On a level of personal observation, this makes a lot of sense. Just look at commercials that with men and food -- women are given a series of messages linking eat well to being skinny. Ads aimed at men: beer, pizza, chicken wings, and BARBQ.

Besides for the cultural sense that it is emasculating to eat sissy salad, there is also the fact that because of prescribed gender roles, we might think about this in light of the fact that fewer men cook. Vegetables generally involve more cooking -- and despite what people want to claim about women's work -- it involves skill. Cooking vegetables and eating them is for girls.

RB said...

Most men I know love their meat. Nothing better than going to a steak house and ordering a 20 oz. New York strip steak. But of course we must have meat, we are the top of the food chain; we not at the top to eat veggies. And we all know meat is the "only source of protein". How could a man get enough protein to be big and strong if he didn't eat meat. We only need to eat a few veggies to keep the wife happy.

I haven't heard veggie called sissy food but I've heard plenty of people disparage veggies as "rabbit food."

People also worry about pesticides and chemical on veggies. They don't seem to realize the animals grown for meat production eat the same pesticide laden veggies and those pesticides accumulate in the animal fat. So we get an extra good dose of pesticides in our meat.

Speaking of fat, meat is a good source of saturated fat. All those protein lovers don't seem to realize they getting too much saturated fat with their meat protein.

But most people I know think no meal is complete without meat and meat is the healthiest thing on their plate.

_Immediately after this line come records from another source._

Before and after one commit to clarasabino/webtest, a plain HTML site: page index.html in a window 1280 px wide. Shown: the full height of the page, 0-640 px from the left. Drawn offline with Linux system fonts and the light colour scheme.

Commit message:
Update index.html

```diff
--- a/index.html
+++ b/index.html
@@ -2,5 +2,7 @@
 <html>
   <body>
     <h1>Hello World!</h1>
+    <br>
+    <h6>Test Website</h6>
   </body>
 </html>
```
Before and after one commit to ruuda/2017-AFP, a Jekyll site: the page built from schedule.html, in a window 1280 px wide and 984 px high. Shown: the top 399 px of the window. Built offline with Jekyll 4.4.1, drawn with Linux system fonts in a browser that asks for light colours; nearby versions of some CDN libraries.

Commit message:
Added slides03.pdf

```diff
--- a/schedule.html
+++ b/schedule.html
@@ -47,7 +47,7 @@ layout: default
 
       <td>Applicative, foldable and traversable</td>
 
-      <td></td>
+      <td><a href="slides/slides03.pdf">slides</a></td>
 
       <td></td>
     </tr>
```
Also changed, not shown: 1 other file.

Score one for the meat industry.

Regarding lack of labeling, I think its simply because American has become a country "Of the corporations, by the corporations, for the corporations." The Supreme Court's Citizens United decision made sure of that.

Bix said...

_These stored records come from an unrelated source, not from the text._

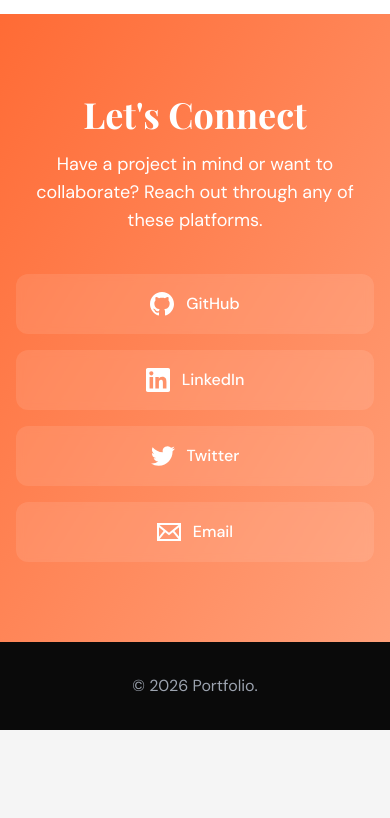
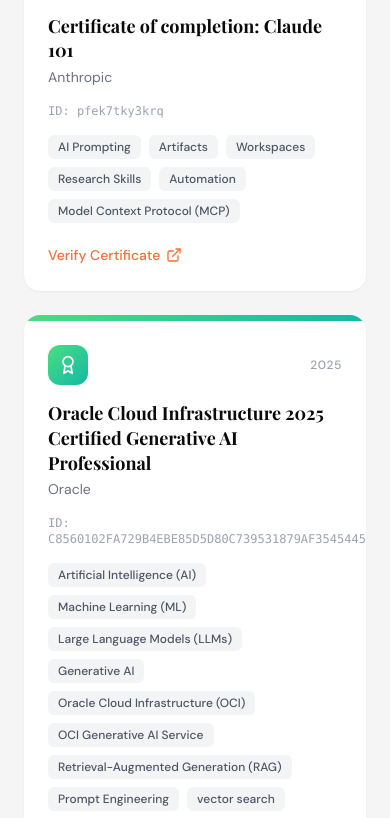
Before and after one commit to Mohit555000/Primary_Portfolio, a React (Vite) app: page / in a window 390 px wide. Shown: the part 5749-6567 px from the top of the page. Before the commit the page ends 6479 px from the top, so only its background shows below. Built offline with nearby package versions, Linux system fonts and the light colour scheme.

Commit message:
Added a certification section, Removed the twitter socail handle and refactor the contact.jsx file to adjust the social media content

```diff
--- a/src/App.jsx
+++ b/src/App.jsx
@@ -3,6 +3,7 @@
 import Hero from './components/Hero';
 import About from './components/About';
 import Projects from './components/Projects';
+import Certifications from './components/Certifications';
 import Education from './components/Education';
 import Contact from './components/Contact';
 import Footer from './components/Footer';
@@ -15,6 +16,7 @@
       <Hero />
       <About />
       <Projects />
+      <Certifications />
       <Education />
       <Contact />
       <Footer />
--- /dev/null
+++ b/src/components/Certifications.jsx
@@ -0,0 +1,135 @@
+import React, { useRef } from 'react';
+import { motion, useInView } from 'framer-motion';
+import { certifications } from '../data/portfolioData';
+
+const BadgeIcon = () => (
+  <svg viewBox="0 0 24 24" fill="none" stroke="currentColor" strokeWidth="2" strokeLinecap="round" strokeLinejoin="round" className="w-5 h-5">
+    <circle cx="12" cy="8" r="6" />
+    <path d="M15.477 12.89L17 22l-5-3-5 3 1.523-9.11" />
+  </svg>
+);
+
+const ExternalLinkIcon = () => (
+  <svg viewBox="0 0 24 24" fill="none" stroke="currentColor" strokeWidth="2" strokeLinecap="round" strokeLinejoin="round" className="w-4 h-4">
+    <path d="M18 13v6a2 2 0 01-2 2H5a2 2 0 01-2-2V8a2 2 0 012-2h6" />
+    <polyline points="15 3 21 3 21 9" />
+    <line x1="10" y1="14" x2="21" y2="3" />
+  </svg>
+);
+
+const Certifications = () => {
+  const ref = useRef(null);
+  const isInView = useInView(ref, { once: true, margin: '-100px' });
+
+  return (
+    <section id="certifications" className="py-24 bg-secondary relative overflow-hidden" ref={ref}>
+      {/* Subtle background decoration matching the site's grain/blob style */}
+      <div className="absolute top-0 right-0 w-80 h-80 bg-accent/5 rounded-full blur-3xl pointer-events-none" />
+      <div className="absolute bottom-0 left-0 w-64 h-64 bg-accent-light/5 rounded-full blur-3xl pointer-events-none" />
+
+      <div className="max-w-6xl mx-auto px-6 relative z-10">
+        {/* Heading */}
+        <motion.div
+          className="text-center mb-16"
+          initial={{ opacity: 0, y: 30 }}
+          animate={isInView ? { opacity: 1, y: 0 } : {}}
+          transition={{ duration: 0.6 }}
+        >
+          <motion.span
+            className="inline-block text-accent font-medium mb-4 tracking-wider uppercase text-sm"
+            initial={{ opacity: 0 }}
+            animate={isInView ? { opacity: 1 } : {}}
+            transition={{ delay: 0.2 }}
+          >
+            Credentials
+          </motion.span>
+          <h2 className="text-5xl md:text-6xl font-display font-black">
+            Certifi<span className="text-accent">cations</span>
+          </h2>
+        </motion.div>
+
+        {/* Grid */}
+        <div className="grid sm:grid-cols-2 lg:grid-cols-3 gap-6">
+          {certifications.map((cert, i) => (
+            <motion.div
+              key={cert.id}
+              className="group relative bg-white rounded-2xl overflow-hidden shadow-sm hover:shadow-xl transition-shadow duration-300"
+              initial={{ opacity: 0, y: 40 }}
+              animate={isInView ? { opacity: 1, y: 0 } : {}}
+              transition={{ duration: 0.5, delay: i * 0.1 }}
+            >
+              {/* Top accent bar */}
+              <div className={`h-1.5 w-full bg-gradient-to-r ${cert.color}`} />
+
+              <div className="p-6">
+                {/* Icon + issuer row */}
+                <div className="flex items-center justify-between mb-4">
+                  <span
+                    className={`inline-flex items-center justify-center w-10 h-10 rounded-xl bg-gradient-to-br ${cert.color} text-white`}
+                  >
+                    <BadgeIcon />
+                  </span>
+                  <span className="text-xs font-medium text-gray-400 uppercase tracking-wider">
+                    {cert.year}
+                  </span>
+                </div>
+
+                {/* Title */}
+                <h3 className="text-lg font-display font-bold text-primary mb-1 group-hover:text-accent transition-colors leading-snug">
+                  {cert.title}
+                </h3>
+
+                {/* Issuer */}
+                <p className="text-sm text-gray-500 mb-4">{cert.issuer}</p>
+
+                {/* Credential ID */}
+                {cert.credentialId && (
+                  <p className="text-xs text-gray-400 mb-4 font-mono">
+                    ID: {cert.credentialId}
+                  </p>
+                )}
+
+                {/* Tags */}
+                <div className="flex flex-wrap gap-2 mb-5">
+                  {cert.skills.map((skill) => (
+                    <span
+                      key={skill}
+                      className="px-2.5 py-1 bg-gray-100 text-gray-600 rounded-md text-xs font-medium"
+                    >
+                      {skill}
+                    </span>
+                  ))}
+                </div>
+
+                {/* Verify link */}
+                {cert.verifyUrl && (
+                  <motion.a
+                    href={cert.verifyUrl}
+                    target="_blank"
+                    rel="noopener noreferrer"
+                    className="inline-flex items-center gap-1.5 text-sm font-medium text-accent hover:text-accent-light transition-colors"
+                    whileHover={{ x: 3 }}
+                  >
+                    Verify Certificate
+                    <ExternalLinkIcon />
+                  </motion.a>
+                )}
+              </div>
+
+              {/* Hover left border highlight */}
+              <motion.div
+                className={`absolute left-0 top-0 bottom-0 w-1 bg-gradient-to-b ${cert.color}`}
+                initial={{ scaleY: 0 }}
+                whileHover={{ scaleY: 1 }}
+                transition={{ duration: 0.2 }}
+                style={{ originY: 0 }}
+              />
+            </motion.div>
+          ))}
+        </div>
+      </div>
+    </section>
+  );
+};
+
+export default Certifications;
--- a/src/components/Contact.jsx
+++ b/src/components/Contact.jsx
@@ -5,6 +5,8 @@
 const Contact = () => {
   const ref = useRef(null);
   const isInView = useInView(ref, { once: true, margin: "-100px" });
+
+  const isOdd = socialLinks.length % 2 !== 0;
 
   return (
     <section id="contact" className="py-20 sm:py-24 bg-gradient-to-br from-accent to-accent-light text-white" ref={ref}>
@@ -27,14 +29,20 @@
           Have a project in mind or want to collaborate? Reach out through any of these platforms.
         </motion.p>
 
-        <div className="grid grid-cols-1 sm:grid-cols-2 gap-4 sm:gap-6 max-w-xl mx-auto">
-          {socialLinks.map((social, i) => (
+        <div className="flex flex-wrap justify-center gap-4 sm:gap-6 max-w-xl mx-auto">
+          {socialLinks.map((social, i) => {
+            const isLastOdd = isOdd && i === socialLinks.length - 1;
+            return (
               <motion.a
                 key={social.name}
                 href={social.url}
                 target="_blank"
                 rel="noopener noreferrer"
                 className="group flex items-center justify-center gap-3 bg-white/10 backdrop-blur-sm px-6 py-4 rounded-xl hover:bg-white/20 transition-all min-h-[60px]"
+                style={{
+                  width: isLastOdd ? '100%' : 'calc(50% - 12px)',
+                  maxWidth: isLastOdd ? '260px' : undefined,
+                }}
                 initial={{ opacity: 0, scale: 0.8 }}
                 animate={isInView ? { opacity: 1, scale: 1 } : {}}
                 transition={{ duration: 0.5, delay: i * 0.1 }}
@@ -46,7 +54,8 @@
                 </svg>
                 <span className="font-medium text-base sm:text-lg">{social.name}</span>
               </motion.a>
-          ))}
+            );
+          })}
         </div>
       </div>
     </section>
--- a/src/data/portfolioData.js
+++ b/src/data/portfolioData.js
@@ -79,23 +79,73 @@
   }
 ];
 
+// Certifications
+export const certifications = [
+  {
+    id: 1,
+    title: 'Certificate of completion: Claude code 101',
+    issuer: 'Anthropic',
+    year: '2026',
+    credentialId: 'xrauu2v5t4t7',
+    skills: ['AI Coding Agents', 'Agentic Workflows', 'Context Window Management', 'Prompt Engineering for Agents','Claude Code CLI','Model Context Protocol (MCP) Integration','Project Personalization via CLAUDE.md','Automated Code Review & Bug Analysis','Developing Custom Skills & Hooks','Tool-Calling Integration'],
+    color: 'from-orange-400 to-orange-600',
+    verifyUrl: 'https://verify.skilljar.com/c/xrauu2v5t4t7'
+  },
+  {
+    id: 2,
+    title: 'Certificate of completion: Claude 101',
+    issuer: 'Anthropic',
+    year: '2026',
+    credentialId: 'pfek7tky3krq',
+    skills: ['AI Prompting', 'Artifacts', 'Workspaces','Research Skills','Automation','Model Context Protocol (MCP)'],
+    color: 'from-blue-400 to-blue-600',
+    verifyUrl: 'https://verify.skilljar.com/c/pfek7tky3krq'
+  },
+  {
+    id: 3,
+    title: 'Oracle Cloud Infrastructure 2025 Certified Generative AI Professional',
+    issuer: 'Oracle',
+    year: '2025',
+    credentialId: 'C8560102FA729B4EBE85D5D80C739531879AF3545445919334AE0099802023AF',
+    skills: ['Artificial Intelligence (AI)', 'Machine Learning (ML)', 'Large Language Models (LLMs)','Generative AI','Oracle Cloud Infrastructure (OCI)','OCI Generative AI Service','Retrieval-Augmented Generation (RAG)','Prompt Engineering','vector search'],
+    color: 'from-green-400 to-teal-500',
+    verifyUrl: 'https://catalog-education.oracle.com/ords/certview/sharebadge?id=C8560102FA729B4EBE85D5D80C739531879AF3545445919334AE0099802023AF'
+  },
+  {
+    id: 4,
+    title: 'Oracle Cloud Infrastructure 2025 Certified AI Foundations Associate',
+    issuer: 'Oracle',
+    year: '2025',
+    credentialId: '548726881912DCB2037A26BD6B6D4C2E87E52933C102050C3F5215C3338A5EEB',
+    skills: ['Artificial Intelligence (AI)', 'Machine Learning', 'Deep Learning','Generative AI','Large Language Models (LLMs)','Natural Language Processing (NLP)','Oracle Cloud Infrastructure (OCI)','OCI AI Services','Cloud Computing','Data Science Basics','Neural Networks','Supervised & Unsupervised Learning','Prompt Engineering','AI Prompting'],
+    color: 'from-emerald-400 to-emerald-600',
+    verifyUrl: 'https://catalog-education.oracle.com/ords/certview/sharebadge?id=548726881912DCB2037A26BD6B6D4C2E87E52933C102050C3F5215C3338A5EEB'
+  },
+  {
+    id: 5,
+    title: 'Microsoft Certified: Azure Fundamentals',
+    issuer: 'Microsoft',
+    year: '2025',
+    credentialId: '786B52C637CDCA1E',
+    skills: ['cloud concepts', 'Azure architecture and services', 'Azure management and governance'],
+    color: 'from-lime-500 to-green-600',
+    verifyUrl: 'https://learn.microsoft.com/en-in/users/mohitgangwani-0274/credentials/786b52c637cdca1e?ref=https%3A%2F%2Fwww.linkedin.com%2F'
+  }
+];
+
 // Social Media Links
 export const socialLinks = [
   {
     name: 'GitHub',
     icon: 'M12 0c-6.626 0-12 5.373-12 12 0 5.302 3.438 9.8 8.207 11.387.599.111.793-.261.793-.577v-2.234c-3.338.726-4.033-1.416-4.033-1.416-.546-1.387-1.333-1.756-1.333-1.756-1.089-.745.083-.729.083-.729 1.205.084 1.839 1.237 1.839 1.237 1.07 1.834 2.807 1.304 3.492.997.107-.775.418-1.305.762-1.604-2.665-.305-5.467-1.334-5.467-5.931 0-1.311.469-2.381 1.236-3.221-.124-.303-.535-1.524.117-3.176 0 0 1.008-.322 3.301 1.23.957-.266 1.983-.399 3.003-.404 1.02.005 2.047.138 3.006.404 2.291-1.552 3.297-1.23 3.297-1.23.653 1.653.242 2.874.118 3.176.77.84 1.235 1.911 1.235 3.221 0 4.609-2.807 5.624-5.479 5.921.43.372.823 1.102.823 2.222v3.293c0 .319.192.694.801.576 4.765-1.589 8.199-6.086 8.199-11.386 0-6.627-5.373-12-12-12z',
-    url: 'https://github.com/mohitgangwani'
+    url: 'https://github.com/Mohit555000'
   },
   {
     name: 'LinkedIn',
     icon: 'M20.447 20.452h-3.554v-5.569c0-1.328-.027-3.037-1.852-3.037-1.853 0-2.136 1.445-2.136 2.939v5.667H9.351V9h3.414v1.561h.046c.477-.9 1.637-1.85 3.37-1.85 3.601 0 4.267 2.37 4.267 5.455v6.286zM5.337 7.433c-1.144 0-2.063-.926-2.063-2.065 0-1.138.92-2.063 2.063-2.063 1.14 0 2.064.925 2.064 2.063 0 1.139-.925 2.065-2.064 2.065zm1.782 13.019H3.555V9h3.564v11.452zM22.225 0H1.771C.792 0 0 .774 0 1.729v20.542C0 23.227.792 24 1.771 24h20.451C23.2 24 24 23.227 24 22.271V1.729C24 .774 23.2 0 22.222 0h.003z',
-    url: 'https://linkedin.com/in/mohitgangwani'
+    url: 'https://www.linkedin.com/in/mohit-gangwani'
   },
-  {
-    name: 'Twitter',
-    icon: 'M23.953 4.57a10 10 0 01-2.825.775 4.958 4.958 0 002.163-2.723c-.951.555-2.005.959-3.127 1.184a4.92 4.92 0 00-8.384 4.482C7.69 8.095 4.067 6.13 1.64 3.162a4.822 4.822 0 00-.666 2.475c0 1.71.87 3.213 2.188 4.096a4.904 4.904 0 01-2.228-.616v.06a4.923 4.923 0 003.946 4.827 4.996 4.996 0 01-2.212.085 4.936 4.936 0 004.604 3.417 9.867 9.867 0 01-6.102 2.105c-.39 0-.779-.023-1.17-.067a13.995 13.995 0 007.557 2.209c9.053 0 13.998-7.496 13.998-13.985 0-.21 0-.42-.015-.63A9.935 9.935 0 0024 4.59z',
-    url: 'https://twitter.com/mohitgangwani'
-  },
+
   {
     name: 'Email',
     icon: 'M0 3v18h24v-18h-24zm6.623 7.929l-4.623 5.712v-9.458l4.623 3.746zm-4.141-5.929h19.035l-9.517 7.713-9.518-7.713zm5.694 7.188l3.824 3.099 3.83-3.104 5.612 6.817h-18.779l5.513-6.812zm9.208-1.264l4.616-3.741v9.348l-4.616-5.607z',
```
Also changed, not shown: 1 other file (tests, documents, lock files or other folders). Lines whose indentation alone changed are shown as unchanged.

RB, omg, don't get me started with the "protein"...

That bit about China and Russia requiring labeling of GM foods, if it's true ... ugh. So, Europe, Australia, China, Russia, a huge slice of the developed world! And 90% of Americans want labels too! Seriously, what is holding this up? Can one company really be that powerful?

Bix said...

Anonymous, great stuff. I just looked at the Panadagon site. There is so much there, not just the food category. I've bookmarked it for future reads.

Interesting point... that for women eating well means being skinny, for men eating well means being beefy?

I wonder what the feminine (or masculine) ideal was in paleo times.

caulfieldkid said...

Bittman was on "Market Place" yesterday (NPR). He mentioned that meat consumption, in the U.S., was down 12% since 2007. I was surprised by that. That's a massive change.

What if we could be down 25% by 2017?


Bix said...

25% by 2017. Hm, well, if we were, and if the low-carb hypothesis is right, obesity will be through the roof.

Bix said...

How about that, it is down.

I wonder why. Thanks, shaun. Maybe I'll put up this graph.